*The task*.
Leaving the images aside, print every record in the material exactly.

*Source records*.

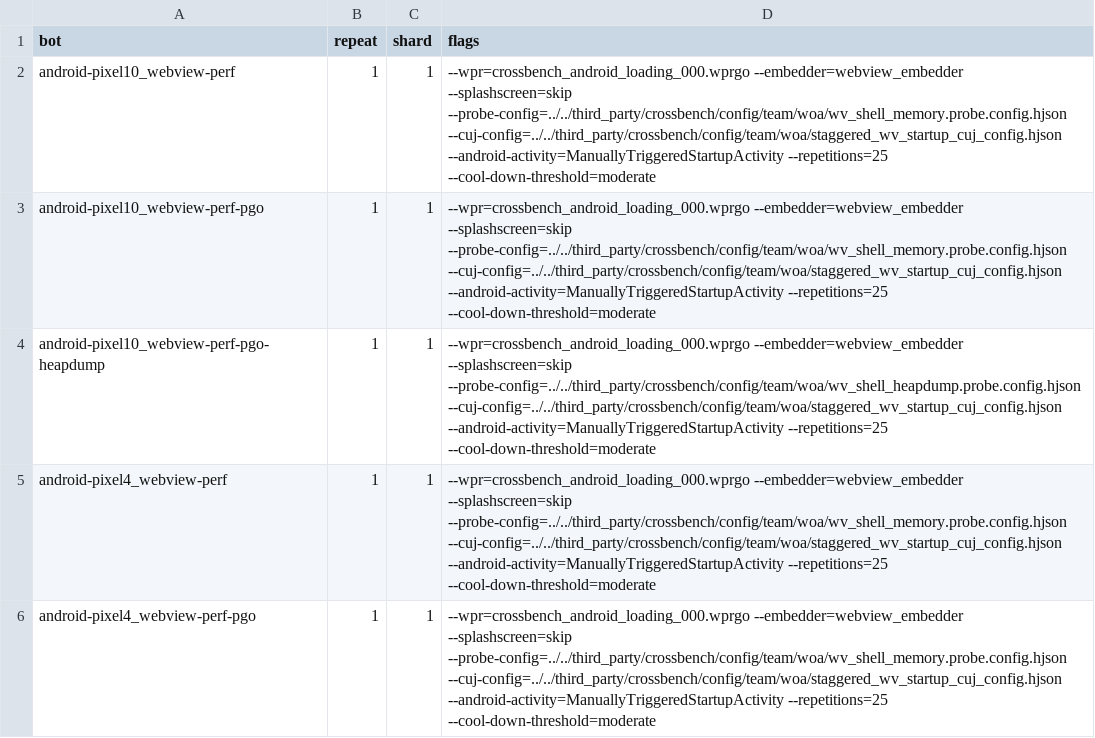
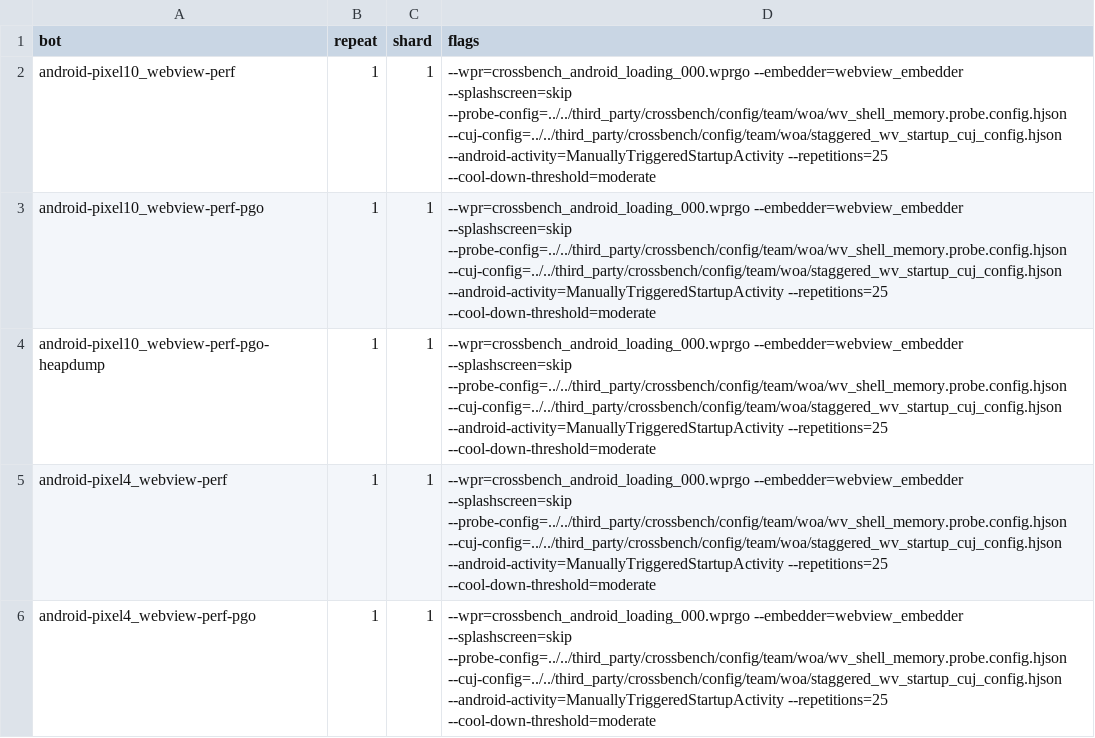
Before and after one commit to chromium-full-mirror/chromium_src_tools_perf, a CSV file: core/schedule/shell.embedder.crossbench.csv, drawn as a sheet.

Commit message:
Revert "Update probe config for android-pixel10_webview-perf-pgo-heapdump"
This reverts commit ca3c011ac32a38c7b73a0d44eab0b7e2d132b8dc.

Reason for revert: causes android-pixel10_webview-perf-pgo-heapdump to fail consistently
Failure Link: https://ci.chromium.org/ui/p/chrome/builders/luci.chrome.ci/android-pixel10_webview-perf-pgo-heapdump

Original change's description:
> Update probe config for android-pixel10_webview-perf-pgo-heapdump
>
> Updates the --probe-config flag for the
> android-pixel10_webview-perf-pgo-heapdump bot to use the heapdump probe
> configuration (wv_shell_heapdump.probe.config.hjson) instead of the
> memory probe configuration. This change is applied to both the schedule
> CSV and the shard map JSON.
>
> Change-Id: I475a45fd399da409b21e82ce8d731340b5527f35
> Reviewed-on: https://chromium-review.googlesource.com/c/chromium/src/+/8341730
> Reviewed-by: Wenbin Zhang <wenbinzhang@google.com>
> Commit-Queue: Mateusz Zbikowski <zbikowski@google.com>
> Cr-Commit-Position: refs/heads/main@{#1691667}

Bug: 558700514
Change-Id: Id4fbeb314463bc158d2516e555fd5b7b7541c388
Reviewed-on: https://chromium-review.googlesource.com/c/chromium/src/+/8397527
Reviewed-by: Wenbin Zhang <wenbinzhang@google.com>
Auto-Submit: Victor Vianna <victorvianna@google.com>
Commit-Queue: Wenbin Zhang <wenbinzhang@google.com>
Cr-Commit-Position: refs/heads/main@{#1696314}
NOKEYCHECK=True
GitOrigin-RevId: 7de527b064a1ddb09d4b7de98df0fbfbe862904a

```diff
--- a/core/schedule/shell.embedder.crossbench.csv
+++ b/core/schedule/shell.embedder.crossbench.csv
@@ -3,3 +3,3 @@ android-pixel10_webview-perf,1,1,"--wpr=crossbench_android_loading_000.wprgo --e
 android-pixel10_webview-perf-pgo,1,1,"--wpr=crossbench_android_loading_000.wprgo --embedder=webview_embedder --splashscreen=skip --probe-config=../../third_party/crossbench/config/team/woa/wv_shell_memory.probe.config.hjson --cuj-config=../../third_party/crossbench/config/team/woa/staggered_wv_startup_cuj_config.hjson --android-activity=ManuallyTriggeredStartupActivity --repetitions=25 --cool-down-threshold=moderate"
-android-pixel10_webview-perf-pgo-heapdump,1,1,"--wpr=crossbench_android_loading_000.wprgo --embedder=webview_embedder --splashscreen=skip --probe-config=../../third_party/crossbench/config/team/woa/wv_shell_heapdump.probe.config.hjson --cuj-config=../../third_party/crossbench/config/team/woa/staggered_wv_startup_cuj_config.hjson --android-activity=ManuallyTriggeredStartupActivity --repetitions=25 --cool-down-threshold=moderate"
+android-pixel10_webview-perf-pgo-heapdump,1,1,"--wpr=crossbench_android_loading_000.wprgo --embedder=webview_embedder --splashscreen=skip --probe-config=../../third_party/crossbench/config/team/woa/wv_shell_memory.probe.config.hjson --cuj-config=../../third_party/crossbench/config/team/woa/staggered_wv_startup_cuj_config.hjson --android-activity=ManuallyTriggeredStartupActivity --repetitions=25 --cool-down-threshold=moderate"
 android-pixel4_webview-perf,1,1,"--wpr=crossbench_android_loading_000.wprgo --embedder=webview_embedder --splashscreen=skip --probe-config=../../third_party/crossbench/config/team/woa/wv_shell_memory.probe.config.hjson --cuj-config=../../third_party/crossbench/config/team/woa/staggered_wv_startup_cuj_config.hjson --android-activity=ManuallyTriggeredStartupActivity --repetitions=25 --cool-down-threshold=moderate"
```
Also changed, not shown: 1 other file.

*Answer section*.
Before and after one commit to chromium-full-mirror/chromium_src_tools_perf, a CSV file: core/schedule/shell.embedder.crossbench.csv, drawn as a sheet.

Commit message:
Revert "Update probe config for android-pixel10_webview-perf-pgo-heapdump"
This reverts commit ca3c011ac32a38c7b73a0d44eab0b7e2d132b8dc.

Reason for revert: causes android-pixel10_webview-perf-pgo-heapdump to fail consistently
Failure Link: https://ci.chromium.org/ui/p/chrome/builders/luci.chrome.ci/android-pixel10_webview-perf-pgo-heapdump

Original change's description:
> Update probe config for android-pixel10_webview-perf-pgo-heapdump
>
> Updates the --probe-config flag for the
> android-pixel10_webview-perf-pgo-heapdump bot to use the heapdump probe
> configuration (wv_shell_heapdump.probe.config.hjson) instead of the
> memory probe configuration. This change is applied to both the schedule
> CSV and the shard map JSON.
>
> Change-Id: I475a45fd399da409b21e82ce8d731340b5527f35
> Reviewed-on: https://chromium-review.googlesource.com/c/chromium/src/+/8341730
> Reviewed-by: Wenbin Zhang <wenbinzhang@google.com>
> Commit-Queue: Mateusz Zbikowski <zbikowski@google.com>
> Cr-Commit-Position: refs/heads/main@{#1691667}

Bug: 558700514
Change-Id: Id4fbeb314463bc158d2516e555fd5b7b7541c388
Reviewed-on: https://chromium-review.googlesource.com/c/chromium/src/+/8397527
Reviewed-by: Wenbin Zhang <wenbinzhang@google.com>
Auto-Submit: Victor Vianna <victorvianna@google.com>
Commit-Queue: Wenbin Zhang <wenbinzhang@google.com>
Cr-Commit-Position: refs/heads/main@{#1696314}
NOKEYCHECK=True
GitOrigin-RevId: 7de527b064a1ddb09d4b7de98df0fbfbe862904a

```diff
--- a/core/schedule/shell.embedder.crossbench.csv
+++ b/core/schedule/shell.embedder.crossbench.csv
@@ -3,3 +3,3 @@ android-pixel10_webview-perf,1,1,"--wpr=crossbench_android_loading_000.wprgo --e
 android-pixel10_webview-perf-pgo,1,1,"--wpr=crossbench_android_loading_000.wprgo --embedder=webview_embedder --splashscreen=skip --probe-config=../../third_party/crossbench/config/team/woa/wv_shell_memory.probe.config.hjson --cuj-config=../../third_party/crossbench/config/team/woa/staggered_wv_startup_cuj_config.hjson --android-activity=ManuallyTriggeredStartupActivity --repetitions=25 --cool-down-threshold=moderate"
-android-pixel10_webview-perf-pgo-heapdump,1,1,"--wpr=crossbench_android_loading_000.wprgo --embedder=webview_embedder --splashscreen=skip --probe-config=../../third_party/crossbench/config/team/woa/wv_shell_heapdump.probe.config.hjson --cuj-config=../../third_party/crossbench/config/team/woa/staggered_wv_startup_cuj_config.hjson --android-activity=ManuallyTriggeredStartupActivity --repetitions=25 --cool-down-threshold=moderate"
+android-pixel10_webview-perf-pgo-heapdump,1,1,"--wpr=crossbench_android_loading_000.wprgo --embedder=webview_embedder --splashscreen=skip --probe-config=../../third_party/crossbench/config/team/woa/wv_shell_memory.probe.config.hjson --cuj-config=../../third_party/crossbench/config/team/woa/staggered_wv_startup_cuj_config.hjson --android-activity=ManuallyTriggeredStartupActivity --repetitions=25 --cool-down-threshold=moderate"
 android-pixel4_webview-perf,1,1,"--wpr=crossbench_android_loading_000.wprgo --embedder=webview_embedder --splashscreen=skip --probe-config=../../third_party/crossbench/config/team/woa/wv_shell_memory.probe.config.hjson --cuj-config=../../third_party/crossbench/config/team/woa/staggered_wv_startup_cuj_config.hjson --android-activity=ManuallyTriggeredStartupActivity --repetitions=25 --cool-down-threshold=moderate"
```
Also changed, not shown: 1 other file.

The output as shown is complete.